EXERCISE GOAL: With the pictures removed, write out the data below exactly.

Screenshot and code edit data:
——————————

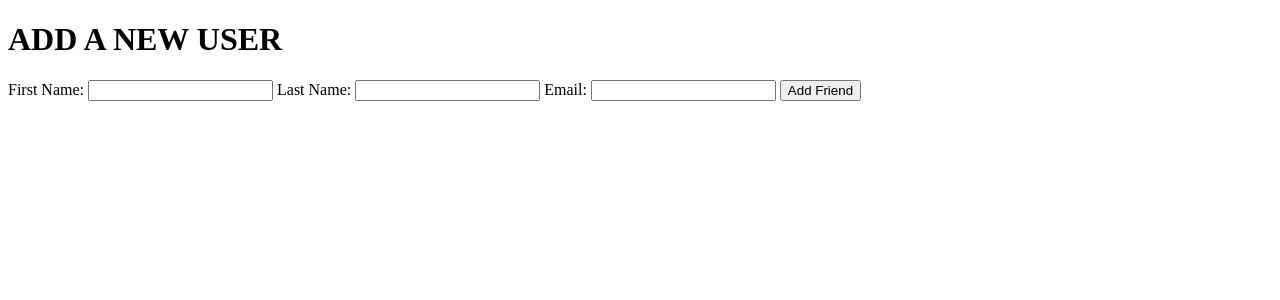
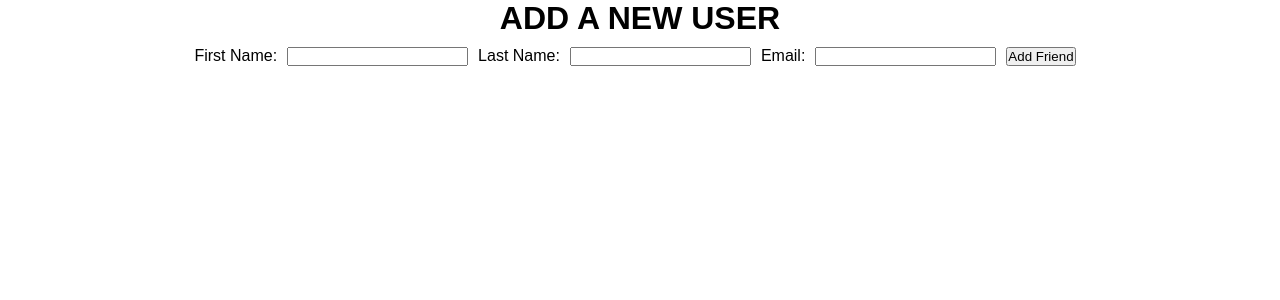
Before and after one commit to AdenS13/febw2d4python, a Flask app: page /users/new in a window 1280 px wide. Shown: the top 300 px of the page. Run offline with Flask 2, Linux system fonts and the light colour scheme.

Commit message:
adjustments

```diff
--- a/flask_app/models/user.py
+++ b/flask_app/models/user.py
@@ -30,3 +30,7 @@ class User:
     def save(cls, data):
         query = "INSERT INTO users (first_name, last_name, email) VALUES (%(first_name)s , %(last_name)s , %(email)s);"
         return connectToMySQL(DATABASE).query_db(query, data)
+
+    @staticmethod
+    def validator():
+        is_valid = True
--- /dev/null
+++ b/flask_app/static/css/create_style.css
@@ -0,0 +1,30 @@
+* {
+    padding: 0;
+    margin: 0;
+    box-sizing: border-box;
+    font-family: sans-serif;
+}
+
+body {
+    display: flex;
+    justify-content: center;
+    align-items: center;
+    flex-direction: column;
+}
+
+body h1 {
+    display: flex;
+    margin-bottom: 10px;
+}
+
+body form {
+    display: flex;
+}
+
+body form label {
+    margin: 0 10px 0 0;
+}
+
+body form input {
+    margin: 0 10px 0 0;
+}
--- a/flask_app/templates/create.html
+++ b/flask_app/templates/create.html
@@ -4,6 +4,7 @@
     <meta charset="UTF-8">
     <meta http-equiv="X-UA-Compatible" content="IE=edge">
     <meta name="viewport" content="width=device-width, initial-scale=1.0">
+    <link rel="stylesheet" href="{{ url_for('static', filename='/css/create_style.css') }}">
     <title>Create A User</title>
 </head>
 
```
Also changed, not shown: flask_app/static/css/read_all_style.css (added, +22 -0 lines), flask_app/templates/read_all.html (+1 -23 lines).
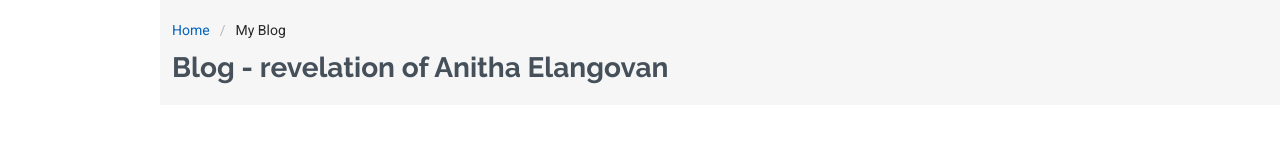
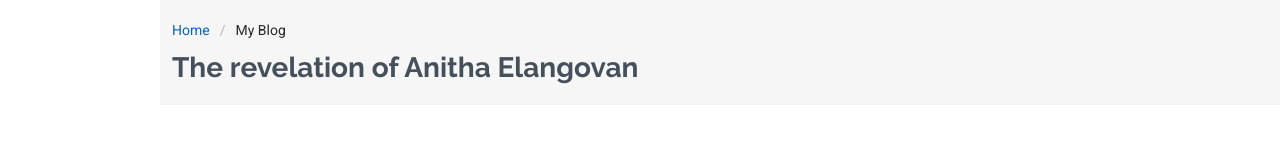
Before and after one commit to anitha049206/Anitha_Data_AI_Enthusiast, a plain HTML site: page blog.html in a window 1280 px wide. Shown: the top 160 px of the page. Drawn offline with Linux system fonts and the light colour scheme.

Commit message:
Update blog.html

```diff
--- a/blog.html
+++ b/blog.html
@@ -66,7 +66,7 @@
             <li class="current">My Blog</li>
           </ol>
         </nav>
-        <h1>Blog - revelation of Anitha Elangovan </h1>
+        <h1>The revelation of Anitha Elangovan </h1>
       </div>
     </div><!-- End Page Title -->
 
```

——————————

ANSWER FOR THIS EXERCISE:
Before and after one commit to AdenS13/febw2d4python, a Flask app: page /users/new in a window 1280 px wide. Shown: the top 300 px of the page. Run offline with Flask 2, Linux system fonts and the light colour scheme.

Commit message:
adjustments

```diff
--- a/flask_app/models/user.py
+++ b/flask_app/models/user.py
@@ -30,3 +30,7 @@ class User:
     def save(cls, data):
         query = "INSERT INTO users (first_name, last_name, email) VALUES (%(first_name)s , %(last_name)s , %(email)s);"
         return connectToMySQL(DATABASE).query_db(query, data)
+
+    @staticmethod
+    def validator():
+        is_valid = True
--- /dev/null
+++ b/flask_app/static/css/create_style.css
@@ -0,0 +1,30 @@
+* {
+    padding: 0;
+    margin: 0;
+    box-sizing: border-box;
+    font-family: sans-serif;
+}
+
+body {
+    display: flex;
+    justify-content: center;
+    align-items: center;
+    flex-direction: column;
+}
+
+body h1 {
+    display: flex;
+    margin-bottom: 10px;
+}
+
+body form {
+    display: flex;
+}
+
+body form label {
+    margin: 0 10px 0 0;
+}
+
+body form input {
+    margin: 0 10px 0 0;
+}
--- a/flask_app/templates/create.html
+++ b/flask_app/templates/create.html
@@ -4,6 +4,7 @@
     <meta charset="UTF-8">
     <meta http-equiv="X-UA-Compatible" content="IE=edge">
     <meta name="viewport" content="width=device-width, initial-scale=1.0">
+    <link rel="stylesheet" href="{{ url_for('static', filename='/css/create_style.css') }}">
     <title>Create A User</title>
 </head>
 
```
Also changed, not shown: flask_app/static/css/read_all_style.css (added, +22 -0 lines), flask_app/templates/read_all.html (+1 -23 lines).
Before and after one commit to anitha049206/Anitha_Data_AI_Enthusiast, a plain HTML site: page blog.html in a window 1280 px wide. Shown: the top 160 px of the page. Drawn offline with Linux system fonts and the light colour scheme.

Commit message:
Update blog.html

```diff
--- a/blog.html
+++ b/blog.html
@@ -66,7 +66,7 @@
             <li class="current">My Blog</li>
           </ol>
         </nav>
-        <h1>Blog - revelation of Anitha Elangovan </h1>
+        <h1>The revelation of Anitha Elangovan </h1>
       </div>
     </div><!-- End Page Title -->
 
```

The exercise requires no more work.